__Work task__.
Examine the records below. Report how many of their lines contain the word "from", with no other content.

__Provided records__.
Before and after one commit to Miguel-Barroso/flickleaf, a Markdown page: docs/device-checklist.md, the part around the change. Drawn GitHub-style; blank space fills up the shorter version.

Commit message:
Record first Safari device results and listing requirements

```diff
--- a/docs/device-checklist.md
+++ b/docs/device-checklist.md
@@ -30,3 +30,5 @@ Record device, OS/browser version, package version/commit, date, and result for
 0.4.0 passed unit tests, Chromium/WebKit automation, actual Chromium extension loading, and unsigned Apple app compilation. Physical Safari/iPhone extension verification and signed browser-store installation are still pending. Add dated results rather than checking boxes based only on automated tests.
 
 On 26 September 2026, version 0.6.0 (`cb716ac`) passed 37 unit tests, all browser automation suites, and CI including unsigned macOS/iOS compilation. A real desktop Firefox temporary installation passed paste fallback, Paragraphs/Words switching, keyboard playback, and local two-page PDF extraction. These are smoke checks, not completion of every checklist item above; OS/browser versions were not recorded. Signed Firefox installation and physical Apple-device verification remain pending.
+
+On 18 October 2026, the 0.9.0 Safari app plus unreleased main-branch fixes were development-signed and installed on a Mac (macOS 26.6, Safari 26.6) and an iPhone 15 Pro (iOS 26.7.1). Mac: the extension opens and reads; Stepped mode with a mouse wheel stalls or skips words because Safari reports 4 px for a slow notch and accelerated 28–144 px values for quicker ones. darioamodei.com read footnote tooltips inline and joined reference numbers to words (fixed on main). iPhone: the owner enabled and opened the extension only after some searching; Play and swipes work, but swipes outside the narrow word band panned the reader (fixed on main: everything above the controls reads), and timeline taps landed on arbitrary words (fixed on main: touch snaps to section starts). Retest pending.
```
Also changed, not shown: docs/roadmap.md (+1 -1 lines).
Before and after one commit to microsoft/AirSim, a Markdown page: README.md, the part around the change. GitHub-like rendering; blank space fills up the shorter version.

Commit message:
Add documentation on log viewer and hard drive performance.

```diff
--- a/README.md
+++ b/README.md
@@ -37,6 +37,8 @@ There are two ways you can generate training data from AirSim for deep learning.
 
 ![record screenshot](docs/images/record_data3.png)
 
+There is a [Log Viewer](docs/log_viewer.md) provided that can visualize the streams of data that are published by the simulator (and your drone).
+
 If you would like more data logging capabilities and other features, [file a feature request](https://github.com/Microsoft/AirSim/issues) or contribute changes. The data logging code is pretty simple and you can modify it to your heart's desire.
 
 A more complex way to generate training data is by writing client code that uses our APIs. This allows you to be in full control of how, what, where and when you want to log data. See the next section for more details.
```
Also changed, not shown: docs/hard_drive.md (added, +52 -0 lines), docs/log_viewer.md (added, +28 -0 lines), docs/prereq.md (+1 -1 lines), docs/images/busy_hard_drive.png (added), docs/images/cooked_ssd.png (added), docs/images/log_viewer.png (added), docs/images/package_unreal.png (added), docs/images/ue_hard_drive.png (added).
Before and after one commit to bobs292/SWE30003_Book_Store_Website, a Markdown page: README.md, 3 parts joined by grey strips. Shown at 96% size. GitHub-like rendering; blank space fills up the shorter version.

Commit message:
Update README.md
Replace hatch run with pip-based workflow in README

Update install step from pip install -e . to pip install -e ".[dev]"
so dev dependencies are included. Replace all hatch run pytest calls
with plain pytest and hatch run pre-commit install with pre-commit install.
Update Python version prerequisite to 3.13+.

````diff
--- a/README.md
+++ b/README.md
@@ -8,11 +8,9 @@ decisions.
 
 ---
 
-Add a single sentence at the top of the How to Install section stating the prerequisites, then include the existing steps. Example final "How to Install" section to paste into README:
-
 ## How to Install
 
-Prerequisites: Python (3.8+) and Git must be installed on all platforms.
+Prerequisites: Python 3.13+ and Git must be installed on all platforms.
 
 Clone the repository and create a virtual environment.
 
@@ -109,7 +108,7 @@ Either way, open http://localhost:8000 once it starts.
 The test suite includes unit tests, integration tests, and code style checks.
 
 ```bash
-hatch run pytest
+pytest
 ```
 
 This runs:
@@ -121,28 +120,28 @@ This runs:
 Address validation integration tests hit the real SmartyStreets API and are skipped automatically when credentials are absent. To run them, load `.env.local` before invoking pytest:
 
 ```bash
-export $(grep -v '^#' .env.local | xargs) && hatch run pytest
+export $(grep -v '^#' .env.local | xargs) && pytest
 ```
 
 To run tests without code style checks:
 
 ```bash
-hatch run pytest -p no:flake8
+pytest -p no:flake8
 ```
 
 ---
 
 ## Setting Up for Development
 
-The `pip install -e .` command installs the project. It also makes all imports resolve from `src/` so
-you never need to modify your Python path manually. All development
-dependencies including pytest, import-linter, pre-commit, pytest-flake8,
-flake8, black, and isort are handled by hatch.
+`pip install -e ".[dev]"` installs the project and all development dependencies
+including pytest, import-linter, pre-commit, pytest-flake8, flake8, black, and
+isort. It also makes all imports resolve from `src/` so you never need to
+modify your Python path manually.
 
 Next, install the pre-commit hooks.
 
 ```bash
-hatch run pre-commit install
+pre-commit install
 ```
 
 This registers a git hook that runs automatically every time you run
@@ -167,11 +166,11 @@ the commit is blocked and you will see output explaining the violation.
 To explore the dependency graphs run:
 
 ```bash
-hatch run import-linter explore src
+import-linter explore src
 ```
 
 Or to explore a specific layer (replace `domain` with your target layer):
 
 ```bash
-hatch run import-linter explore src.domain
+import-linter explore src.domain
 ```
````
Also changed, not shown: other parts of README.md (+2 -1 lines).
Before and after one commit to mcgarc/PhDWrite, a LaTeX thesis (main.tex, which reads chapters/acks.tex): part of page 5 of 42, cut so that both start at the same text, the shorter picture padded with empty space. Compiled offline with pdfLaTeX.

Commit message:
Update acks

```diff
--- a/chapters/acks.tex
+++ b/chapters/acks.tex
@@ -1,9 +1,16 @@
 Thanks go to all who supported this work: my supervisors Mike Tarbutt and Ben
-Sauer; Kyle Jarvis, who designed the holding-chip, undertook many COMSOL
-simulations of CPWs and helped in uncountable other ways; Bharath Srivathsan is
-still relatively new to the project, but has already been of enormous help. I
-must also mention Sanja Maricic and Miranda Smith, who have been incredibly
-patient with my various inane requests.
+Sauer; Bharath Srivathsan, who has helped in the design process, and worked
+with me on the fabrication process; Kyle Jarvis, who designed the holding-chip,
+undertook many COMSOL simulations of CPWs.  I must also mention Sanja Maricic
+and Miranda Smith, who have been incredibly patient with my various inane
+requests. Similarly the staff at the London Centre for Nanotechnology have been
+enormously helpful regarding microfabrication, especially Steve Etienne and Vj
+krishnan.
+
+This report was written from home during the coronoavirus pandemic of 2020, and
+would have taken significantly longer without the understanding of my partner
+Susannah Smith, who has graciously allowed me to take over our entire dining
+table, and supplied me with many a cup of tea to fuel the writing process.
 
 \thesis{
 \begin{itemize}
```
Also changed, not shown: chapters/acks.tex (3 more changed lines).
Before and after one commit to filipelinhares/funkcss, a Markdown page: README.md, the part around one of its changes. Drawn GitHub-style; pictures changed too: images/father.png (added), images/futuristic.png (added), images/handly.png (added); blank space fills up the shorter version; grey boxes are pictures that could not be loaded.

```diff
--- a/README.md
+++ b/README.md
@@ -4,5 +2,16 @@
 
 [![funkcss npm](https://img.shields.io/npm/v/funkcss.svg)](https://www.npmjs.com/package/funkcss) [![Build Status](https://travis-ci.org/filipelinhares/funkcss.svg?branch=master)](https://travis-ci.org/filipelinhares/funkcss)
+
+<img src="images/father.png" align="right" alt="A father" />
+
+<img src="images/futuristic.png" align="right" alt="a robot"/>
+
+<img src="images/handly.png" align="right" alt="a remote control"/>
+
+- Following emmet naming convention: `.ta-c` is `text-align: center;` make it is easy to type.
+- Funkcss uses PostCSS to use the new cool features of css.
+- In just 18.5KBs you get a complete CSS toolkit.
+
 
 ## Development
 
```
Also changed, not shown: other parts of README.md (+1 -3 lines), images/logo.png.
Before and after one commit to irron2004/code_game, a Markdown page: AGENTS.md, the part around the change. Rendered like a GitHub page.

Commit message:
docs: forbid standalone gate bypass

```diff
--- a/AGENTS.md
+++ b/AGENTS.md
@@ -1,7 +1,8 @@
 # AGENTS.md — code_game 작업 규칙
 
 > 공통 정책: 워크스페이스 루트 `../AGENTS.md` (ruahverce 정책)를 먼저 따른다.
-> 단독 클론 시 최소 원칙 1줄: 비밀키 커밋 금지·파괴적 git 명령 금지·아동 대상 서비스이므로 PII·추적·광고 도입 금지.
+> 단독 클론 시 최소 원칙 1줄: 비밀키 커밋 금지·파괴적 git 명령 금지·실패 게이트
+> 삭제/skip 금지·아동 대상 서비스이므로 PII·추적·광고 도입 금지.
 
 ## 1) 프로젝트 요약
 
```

__Task response__.
5